Born: April 12, 1926
Felicia grew up in a Jewish family living in a predominantly Catholic neighborhood in the large, industrial city of Lodz. Her father's side of the family had lived in Poland for 400 years. He was the principal of a Jewish secondary school for boys. Known affectionately by family and friends as Lusia, Felicia attended a bilingual Jewish school in which both Hebraic and Polish subjects were taught.
1933-39: When Felicia was 12 she heard a lot of bad things about the Nazis. A Polish-born German Jewish refugee stayed next door. The Nazis made her leave, she said, and they killed her husband. Hearing her talk upset Felicia. Felicia lent her some of her books and tutored the woman's two little boys in Polish to help out. At school they said that Poland could beat Germany and that there was no need to worry. But in 1939 Germany invaded and occupied Poland.
1940-44: In January 1940 Felicia and her family were forced to move into the ghetto. As Soviet forces approached in August 1944, the SS ordered us survivors to assemble near the rail tracks for "resettlement." As an incentive, they offered a loaf of bread to those who went willingly. Felicia's family's dread of "resettlement" outweighed their hunger--some of them hid in Felicia's father's second-floor office.
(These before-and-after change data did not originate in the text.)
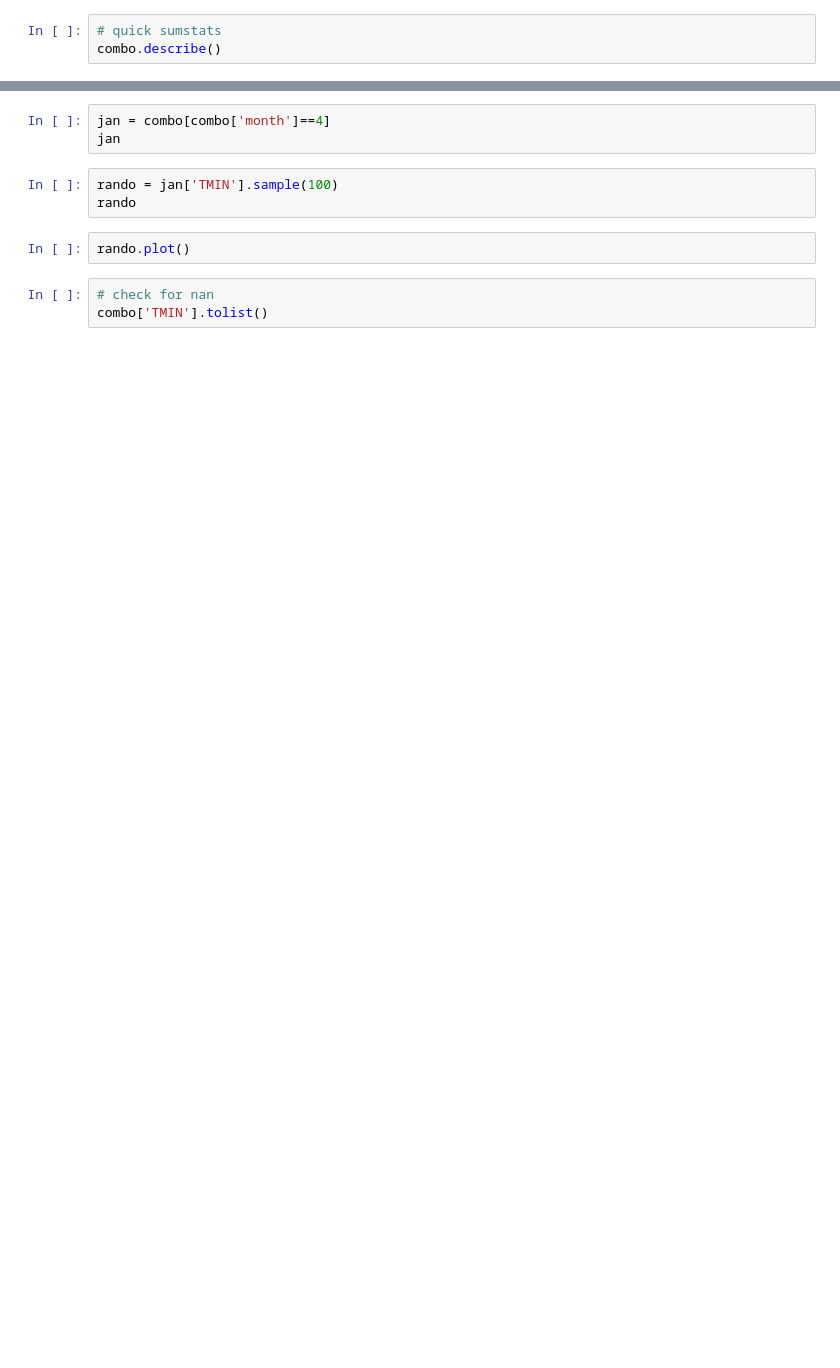
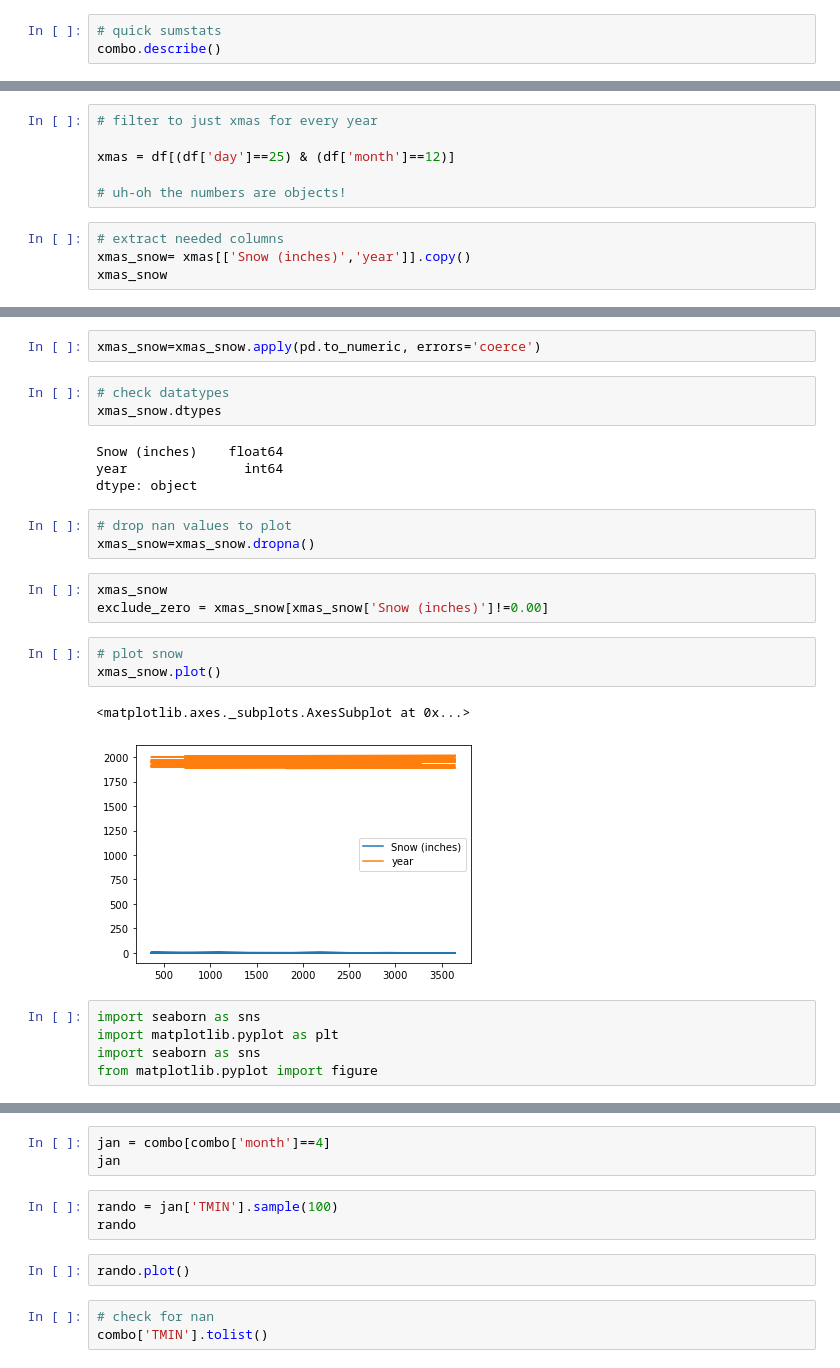
Before and after one commit to searanch/weather_lab, a Jupyter notebook: minneapolis_historical_weather.ipynb, the cells around one changed output, grey strips where cells are left out. Saved outputs shown, nothing was run; the diff lists cells and outputs as text; blank space fills up the shorter version.

Commit message:
Started Xmas Snow Analysis.

```diff
--- a/minneapolis_historical_weather.ipynb
+++ b/minneapolis_historical_weather.ipynb
@@ -25,0 +35,10 @@ combo
+# %%
+# filter to just xmas for every year
+
+xmas = df[(df['day']==25) & (df['month']==12)]
+
+# uh-oh the numbers are objects!
+# %%
+# extract needed columns
+xmas_snow= xmas[['Snow (inches)','year']].copy()
+xmas_snow
@@ -25,0 +59,26 @@ combo
+# %%
+xmas_snow=xmas_snow.apply(pd.to_numeric, errors='coerce')
+# %%
+# check datatypes
+xmas_snow.dtypes
+# %% [output]
+Snow (inches)    float64
+year               int64
+dtype: object
+# %%
+# drop nan values to plot
+xmas_snow=xmas_snow.dropna()
+# %%
+xmas_snow
+exclude_zero = xmas_snow[xmas_snow['Snow (inches)']!=0.00]
+# %%
+# plot snow
+xmas_snow.plot()
+# %% [output]
+<matplotlib.axes._subplots.AxesSubplot at 0x...>
+[figure, added]
+# %%
+import seaborn as sns
+import matplotlib.pyplot as plt
+import seaborn as sns
+from matplotlib.pyplot import figure
```
Also changed, not shown: parts of 18 cells of this notebook, 22 other files.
They hoped that no one would notice them, but a child's cry gave them away. The police came upstairs and ordered them to line up.